Yes, as of a couple months ago I think. It's very poor at getting past SpamSieve's Bayesian filter.

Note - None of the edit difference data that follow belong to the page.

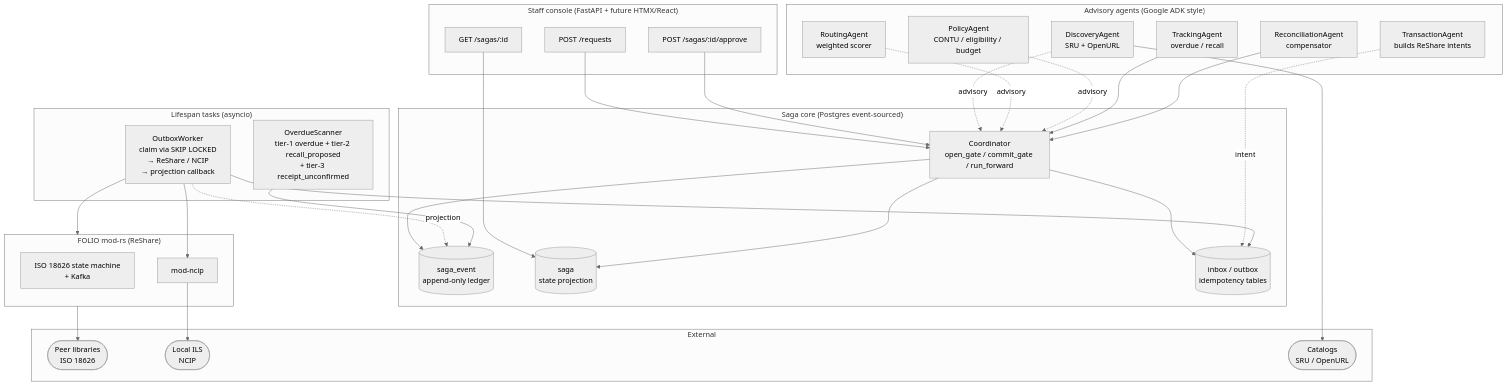
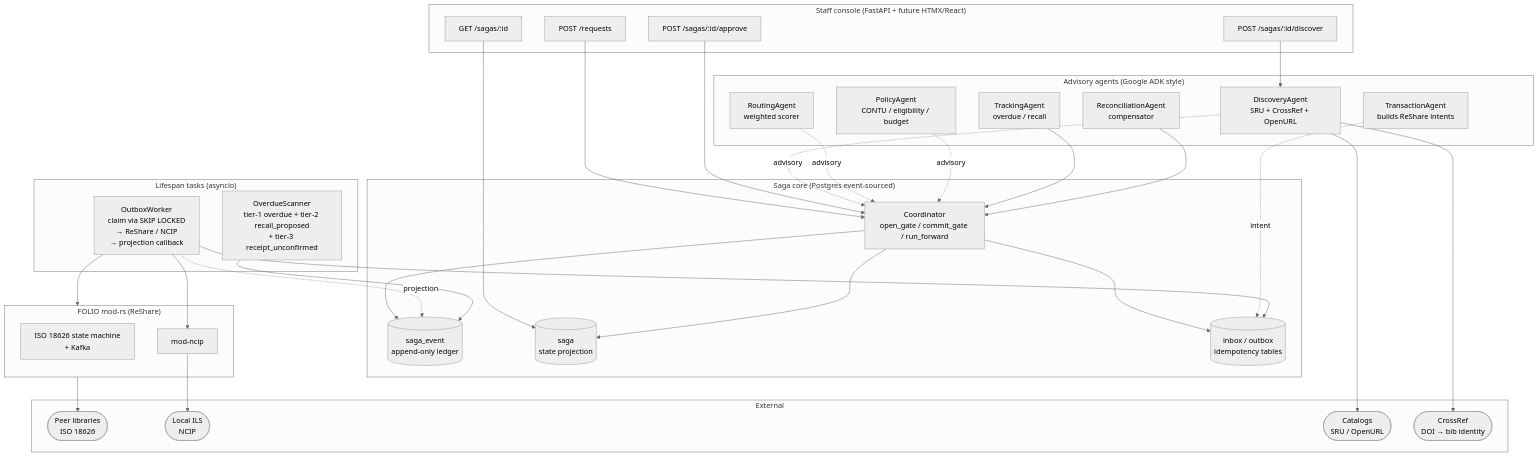
One commit to gmanch94/agora changed the first of 5 diagrams in docs/architecture.md. Above: the diagram before and after it, drawn with Mermaid. The commit also changed other lines of this file and 8 other files, not shown here.

````diff
--- a/docs/architecture.md
+++ b/docs/architecture.md
@@ -24,69 +26,73 @@
 ```mermaid
 ---
 config:
   theme: neutral
 ---
 flowchart TB
     subgraph UI["Staff console (FastAPI + future HTMX/React)"]
         UI_REQ["POST /requests"]
         UI_SAGA["GET /sagas/:id"]
         UI_APPROVE["POST /sagas/:id/approve"]
+        UI_DISCOVER["POST /sagas/:id/discover"]
     end
 
     subgraph AGENTS["Advisory agents (Google ADK style)"]
-        DISC["DiscoveryAgent<br/>SRU + OpenURL"]
+        DISC["DiscoveryAgent<br/>SRU + CrossRef + OpenURL"]
         ROUTE["RoutingAgent<br/>weighted scorer"]
         POL["PolicyAgent<br/>CONTU / eligibility / budget"]
         TX["TransactionAgent<br/>builds ReShare intents"]
         TRK["TrackingAgent<br/>overdue / recall"]
         REC["ReconciliationAgent<br/>compensator"]
     end
 
     subgraph SAGA["Saga core (Postgres event-sourced)"]
         COORD["Coordinator<br/>open_gate / commit_gate / run_forward"]
         LEDGER[("saga_event<br/>append-only ledger")]
         SAGAS[("saga<br/>state projection")]
         IDEM[("inbox / outbox<br/>idempotency tables")]
     end
 
     subgraph WORKERS["Lifespan tasks (asyncio)"]
         OUTW["OutboxWorker<br/>claim via SKIP LOCKED<br/>→ ReShare / NCIP<br/>→ projection callback"]
         SCAN["OverdueScanner<br/>tier-1 overdue + tier-2 recall_proposed<br/>+ tier-3 receipt_unconfirmed"]
     end
 
     subgraph RESHARE["FOLIO mod-rs (ReShare)"]
         MODRS["ISO 18626 state machine<br/>+ Kafka"]
         MODNCIP["mod-ncip"]
     end
 
     subgraph EXT["External"]
         PEERS(["Peer libraries<br/>ISO 18626"])
         ILS(["Local ILS<br/>NCIP"])
         CAT(["Catalogs<br/>SRU / OpenURL"])
+        XREF(["CrossRef<br/>DOI → bib identity"])
     end
 
     UI_REQ --> COORD
     UI_APPROVE --> COORD
     UI_SAGA --> SAGAS
+    UI_DISCOVER --> DISC
 
     COORD --> LEDGER
     COORD --> SAGAS
     COORD --> IDEM
 
     DISC -.advisory.-> COORD
     ROUTE -.advisory.-> COORD
     POL  -.advisory.-> COORD
     TX   -.intent.-> IDEM
     TRK  --> COORD
     REC  --> COORD
 
     OUTW --> IDEM
     OUTW --> RESHARE
     OUTW --> MODNCIP
     OUTW -.projection.-> LEDGER
     SCAN --> LEDGER
 
     DISC --> CAT
+    DISC --> XREF
     RESHARE --> PEERS
     MODNCIP --> ILS
 ```
````
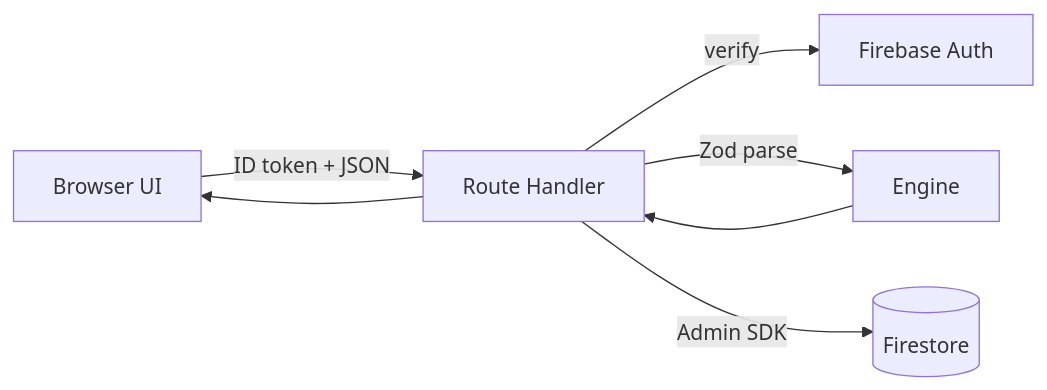
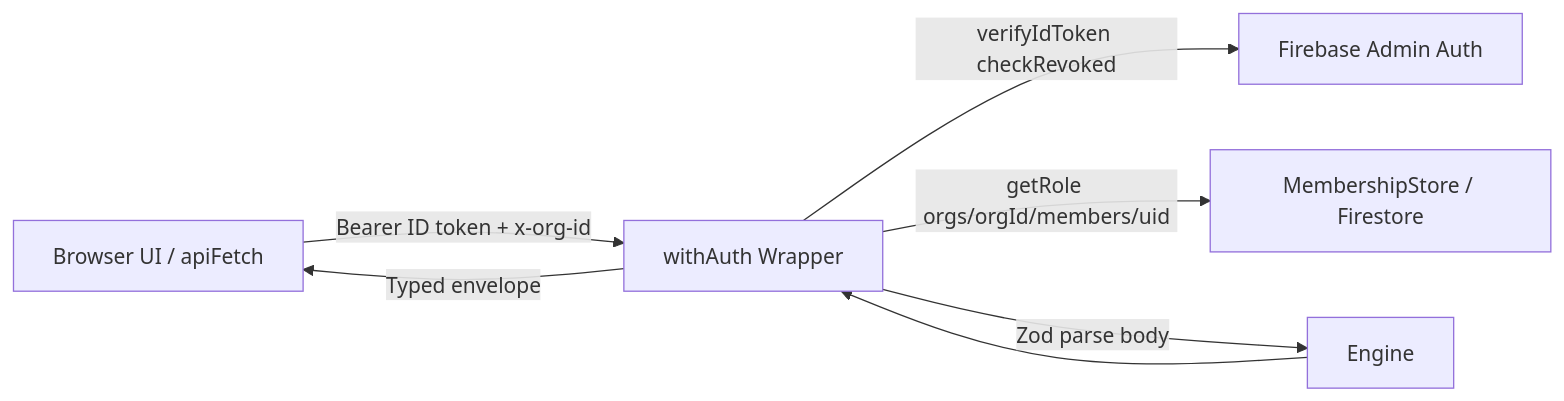
Before and after one commit to yugdhaigude876/HackForge: the first of 2 diagrams in docs/ARCHITECTURE.md, drawn with Mermaid. The commit also changed other lines of this file and 21 other files, not shown here.

Commit message:
feat: implement Basel III liquidity decision engine and Firebase authentication backend

````diff
--- a/docs/ARCHITECTURE.md
+++ b/docs/ARCHITECTURE.md
@@ -22,9 +54,9 @@
 ```mermaid
 flowchart LR
-  U[Browser UI] -->|ID token + JSON| R[Route Handler]
-  R -->|verify| A[Firebase Auth]
-  R -->|Zod parse| E[Engine]
-  E --> R
-  R -->|Admin SDK| F[(Firestore)]
-  R --> U
+  U[Browser UI / apiFetch] -->|Bearer ID token + x-org-id| W[withAuth Wrapper]
+  W -->|verifyIdToken checkRevoked| A[Firebase Admin Auth]
+  W -->|getRole orgs/orgId/members/uid| M[MembershipStore / Firestore]
+  W -->|Zod parse body| E[Engine]
+  E --> W
+  W -->|Typed envelope| U
 ```
````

I'm pretty sure I've only seen the googlescraped phrases in my spam folder.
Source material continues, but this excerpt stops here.